How to complete this task: Omit every picture and write out the rest of the records exactly.

Detected change data:
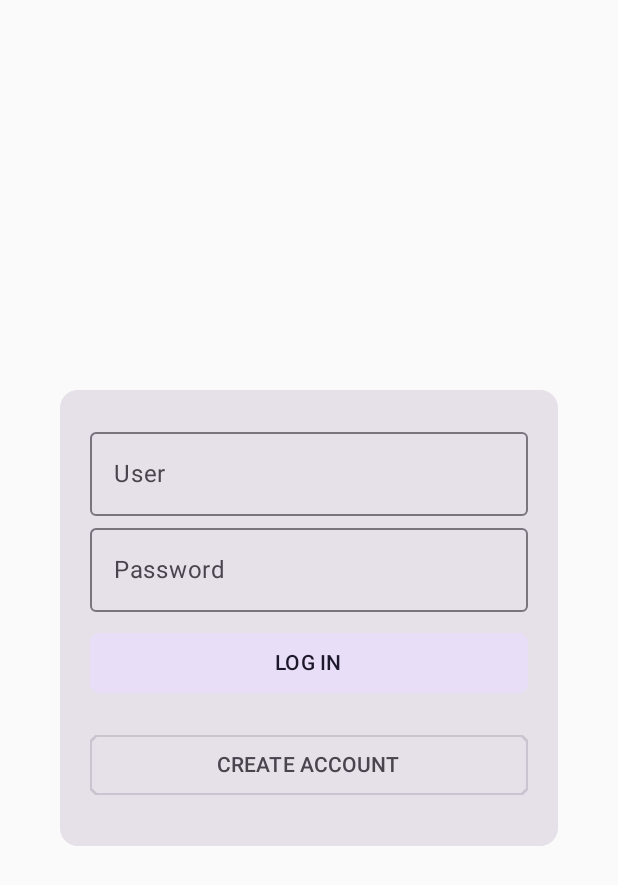
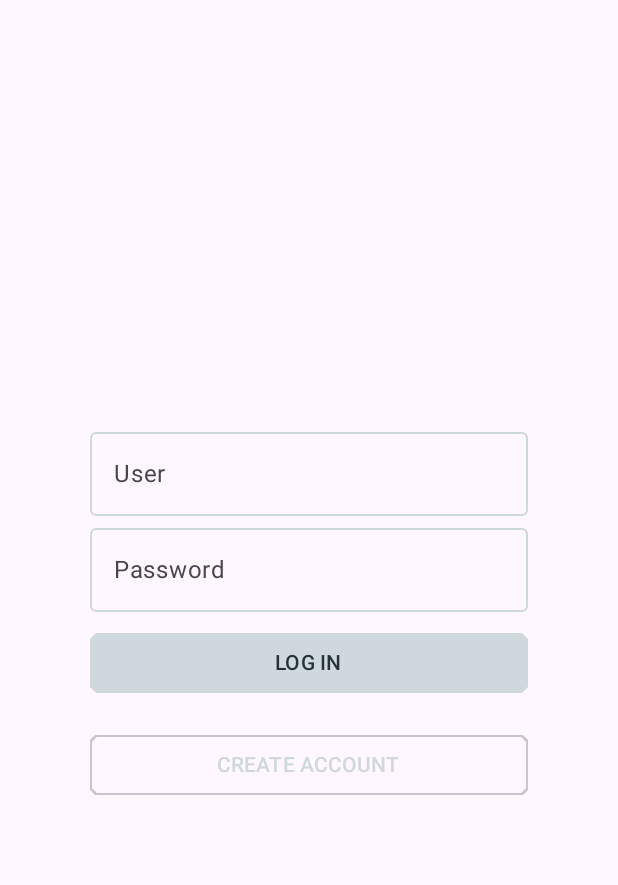
Before and after one commit to MerczA/WorkClass, an Android app built with Jetpack Compose: the LoginScreen screen opened through its navigation route, after a tap on "LOG IN", on a phone screen of 412 x 824 dp. Shown: the top 885 px of the screen. Run offline under Robolectric (Android 15) with nearby library versions, the light colour scheme and no system bars; pictures from the network do not load.

Commit message:
Change colors form screen login

```diff
--- a/app/src/main/java/com/example/workclass/ui/screens/LoginScreen.kt
+++ b/app/src/main/java/com/example/workclass/ui/screens/LoginScreen.kt
@@ -1,5 +1,8 @@
 package com.example.workclass.ui.screens
 
+import android.content.Context
+import android.widget.Toast
+import androidx.compose.foundation.background
 import androidx.compose.foundation.layout.Arrangement
 import androidx.compose.foundation.layout.Column
 import androidx.compose.foundation.layout.fillMaxSize
@@ -8,10 +11,14 @@ import androidx.compose.foundation.layout.padding
 import androidx.compose.foundation.rememberScrollState
 import androidx.compose.foundation.shape.CutCornerShape
 import androidx.compose.foundation.verticalScroll
+import androidx.compose.material3.ButtonDefaults
 import androidx.compose.material3.Card
+import androidx.compose.material3.CardDefaults
 import androidx.compose.material3.FilledTonalButton
+import androidx.compose.material3.MaterialTheme
 import androidx.compose.material3.OutlinedButton
 import androidx.compose.material3.OutlinedTextField
+import androidx.compose.material3.OutlinedTextFieldDefaults
 import androidx.compose.material3.Text
 import androidx.compose.runtime.Composable
 import androidx.compose.runtime.getValue
@@ -21,7 +28,9 @@ import androidx.compose.runtime.setValue
 import androidx.compose.ui.Alignment
 import androidx.navigation.NavHostController
 import androidx.compose.ui.Modifier
+import androidx.compose.ui.graphics.Color
 import androidx.compose.ui.layout.ContentScale
+import androidx.compose.ui.platform.LocalContext
 import androidx.compose.ui.unit.dp
 import coil.compose.AsyncImage
 
@@ -32,6 +41,7 @@ fun LoginScreen(navHostController: NavHostController){
     Column (
         modifier = Modifier
             .fillMaxSize()
+            .background(MaterialTheme.colorScheme.background)
             .verticalScroll((rememberScrollState())),
         horizontalAlignment = Alignment.CenterHorizontally,
         verticalArrangement = Arrangement.SpaceEvenly
@@ -43,7 +53,12 @@ fun LoginScreen(navHostController: NavHostController){
 
 @Composable
 fun LoginForm(){
+    val context = LocalContext.current
     Card(
+        colors = CardDefaults.cardColors(
+            contentColor = Color.White,
+            containerColor = MaterialTheme.colorScheme.surface
+        ),
         modifier = Modifier. padding(40.dp,0.dp)
 
     ) {
@@ -64,7 +79,14 @@ fun LoginForm(){
                 value = user,
                 maxLines = 1,
                 onValueChange = { user = it },
-                label = { Text("User")}
+                label = { Text("User")},
+                colors = OutlinedTextFieldDefaults.colors(
+                    unfocusedBorderColor = MaterialTheme.colorScheme.primary,
+                    focusedBorderColor = MaterialTheme.colorScheme.secondary,
+                    unfocusedContainerColor = Color.Transparent,
+                    unfocusedTextColor = Color.White,
+                    focusedTextColor = Color.White
+                )
 
             )
 
@@ -73,17 +95,32 @@ fun LoginForm(){
                 value = password,
                 maxLines = 1,
                 onValueChange = { password = it },
-                label = { Text("Password")}
+                label = { Text("Password")},
+                colors = OutlinedTextFieldDefaults.colors(
+                    unfocusedBorderColor = MaterialTheme.colorScheme.primary,
+                    focusedBorderColor = MaterialTheme.colorScheme.secondary,
+                    unfocusedContainerColor = Color.Transparent,
+                    unfocusedTextColor = Color.White,
+                    focusedTextColor = Color.White
+                )
 
             )
             FilledTonalButton(
+                colors = ButtonDefaults.buttonColors(
+                    containerColor = MaterialTheme.colorScheme.primary,
+                    contentColor = MaterialTheme.colorScheme.secondary
+                ),
                 modifier = Modifier.fillMaxWidth().padding(0.dp,10.dp),
                 shape = CutCornerShape(4.dp),
-                onClick = {}
+                onClick = { TryLogin(user,password,context)}
             ) {
                 Text("LOG IN")
             }
             OutlinedButton (
+                colors = ButtonDefaults.buttonColors(
+                    containerColor = Color.Transparent,
+                    contentColor = MaterialTheme.colorScheme.primary
+                ),
                 modifier = Modifier.fillMaxWidth().padding(0.dp,10.dp),
                 shape = CutCornerShape(4.dp),
                 onClick = {}
@@ -94,3 +131,13 @@ fun LoginForm(){
         }
     }
 }
+fun TryLogin(user:String,password:String,context:Context){
+    if (user == "" || password == ""){
+        Toast.makeText(
+            context,
+            "User or Password cannot by empty",
+            Toast.LENGTH_SHORT
+        ).show()
+    }else{}
+
+}
```
Also changed, not shown: app/build.gradle.kts (+16 -0 lines), app/src/main/java/com/example/workclass/data/model/UserModel.kt (added, +9 -0 lines), app/src/main/java/com/example/workclass/ui/theme/Theme.kt (+5 -3 lines), gradle/libs.versions.toml (+11 -0 lines).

Output below:
Before and after one commit to MerczA/WorkClass, an Android app built with Jetpack Compose: the LoginScreen screen opened through its navigation route, after a tap on "LOG IN", on a phone screen of 412 x 824 dp. Shown: the top 885 px of the screen. Run offline under Robolectric (Android 15) with nearby library versions, the light colour scheme and no system bars; pictures from the network do not load.

Commit message:
Change colors form screen login

```diff
--- a/app/src/main/java/com/example/workclass/ui/screens/LoginScreen.kt
+++ b/app/src/main/java/com/example/workclass/ui/screens/LoginScreen.kt
@@ -1,5 +1,8 @@
 package com.example.workclass.ui.screens
 
+import android.content.Context
+import android.widget.Toast
+import androidx.compose.foundation.background
 import androidx.compose.foundation.layout.Arrangement
 import androidx.compose.foundation.layout.Column
 import androidx.compose.foundation.layout.fillMaxSize
@@ -8,10 +11,14 @@ import androidx.compose.foundation.layout.padding
 import androidx.compose.foundation.rememberScrollState
 import androidx.compose.foundation.shape.CutCornerShape
 import androidx.compose.foundation.verticalScroll
+import androidx.compose.material3.ButtonDefaults
 import androidx.compose.material3.Card
+import androidx.compose.material3.CardDefaults
 import androidx.compose.material3.FilledTonalButton
+import androidx.compose.material3.MaterialTheme
 import androidx.compose.material3.OutlinedButton
 import androidx.compose.material3.OutlinedTextField
+import androidx.compose.material3.OutlinedTextFieldDefaults
 import androidx.compose.material3.Text
 import androidx.compose.runtime.Composable
 import androidx.compose.runtime.getValue
@@ -21,7 +28,9 @@ import androidx.compose.runtime.setValue
 import androidx.compose.ui.Alignment
 import androidx.navigation.NavHostController
 import androidx.compose.ui.Modifier
+import androidx.compose.ui.graphics.Color
 import androidx.compose.ui.layout.ContentScale
+import androidx.compose.ui.platform.LocalContext
 import androidx.compose.ui.unit.dp
 import coil.compose.AsyncImage
 
@@ -32,6 +41,7 @@ fun LoginScreen(navHostController: NavHostController){
     Column (
         modifier = Modifier
             .fillMaxSize()
+            .background(MaterialTheme.colorScheme.background)
             .verticalScroll((rememberScrollState())),
         horizontalAlignment = Alignment.CenterHorizontally,
         verticalArrangement = Arrangement.SpaceEvenly
@@ -43,7 +53,12 @@ fun LoginScreen(navHostController: NavHostController){
 
 @Composable
 fun LoginForm(){
+    val context = LocalContext.current
     Card(
+        colors = CardDefaults.cardColors(
+            contentColor = Color.White,
+            containerColor = MaterialTheme.colorScheme.surface
+        ),
         modifier = Modifier. padding(40.dp,0.dp)
 
     ) {
@@ -64,7 +79,14 @@ fun LoginForm(){
                 value = user,
                 maxLines = 1,
                 onValueChange = { user = it },
-                label = { Text("User")}
+                label = { Text("User")},
+                colors = OutlinedTextFieldDefaults.colors(
+                    unfocusedBorderColor = MaterialTheme.colorScheme.primary,
+                    focusedBorderColor = MaterialTheme.colorScheme.secondary,
+                    unfocusedContainerColor = Color.Transparent,
+                    unfocusedTextColor = Color.White,
+                    focusedTextColor = Color.White
+                )
 
             )
 
@@ -73,17 +95,32 @@ fun LoginForm(){
                 value = password,
                 maxLines = 1,
                 onValueChange = { password = it },
-                label = { Text("Password")}
+                label = { Text("Password")},
+                colors = OutlinedTextFieldDefaults.colors(
+                    unfocusedBorderColor = MaterialTheme.colorScheme.primary,
+                    focusedBorderColor = MaterialTheme.colorScheme.secondary,
+                    unfocusedContainerColor = Color.Transparent,
+                    unfocusedTextColor = Color.White,
+                    focusedTextColor = Color.White
+                )
 
             )
             FilledTonalButton(
+                colors = ButtonDefaults.buttonColors(
+                    containerColor = MaterialTheme.colorScheme.primary,
+                    contentColor = MaterialTheme.colorScheme.secondary
+                ),
                 modifier = Modifier.fillMaxWidth().padding(0.dp,10.dp),
                 shape = CutCornerShape(4.dp),
-                onClick = {}
+                onClick = { TryLogin(user,password,context)}
             ) {
                 Text("LOG IN")
             }
             OutlinedButton (
+                colors = ButtonDefaults.buttonColors(
+                    containerColor = Color.Transparent,
+                    contentColor = MaterialTheme.colorScheme.primary
+                ),
                 modifier = Modifier.fillMaxWidth().padding(0.dp,10.dp),
                 shape = CutCornerShape(4.dp),
                 onClick = {}
@@ -94,3 +131,13 @@ fun LoginForm(){
         }
     }
 }
+fun TryLogin(user:String,password:String,context:Context){
+    if (user == "" || password == ""){
+        Toast.makeText(
+            context,
+            "User or Password cannot by empty",
+            Toast.LENGTH_SHORT
+        ).show()
+    }else{}
+
+}
```
Also changed, not shown: app/build.gradle.kts (+16 -0 lines), app/src/main/java/com/example/workclass/data/model/UserModel.kt (added, +9 -0 lines), app/src/main/java/com/example/workclass/ui/theme/Theme.kt (+5 -3 lines), gradle/libs.versions.toml (+11 -0 lines).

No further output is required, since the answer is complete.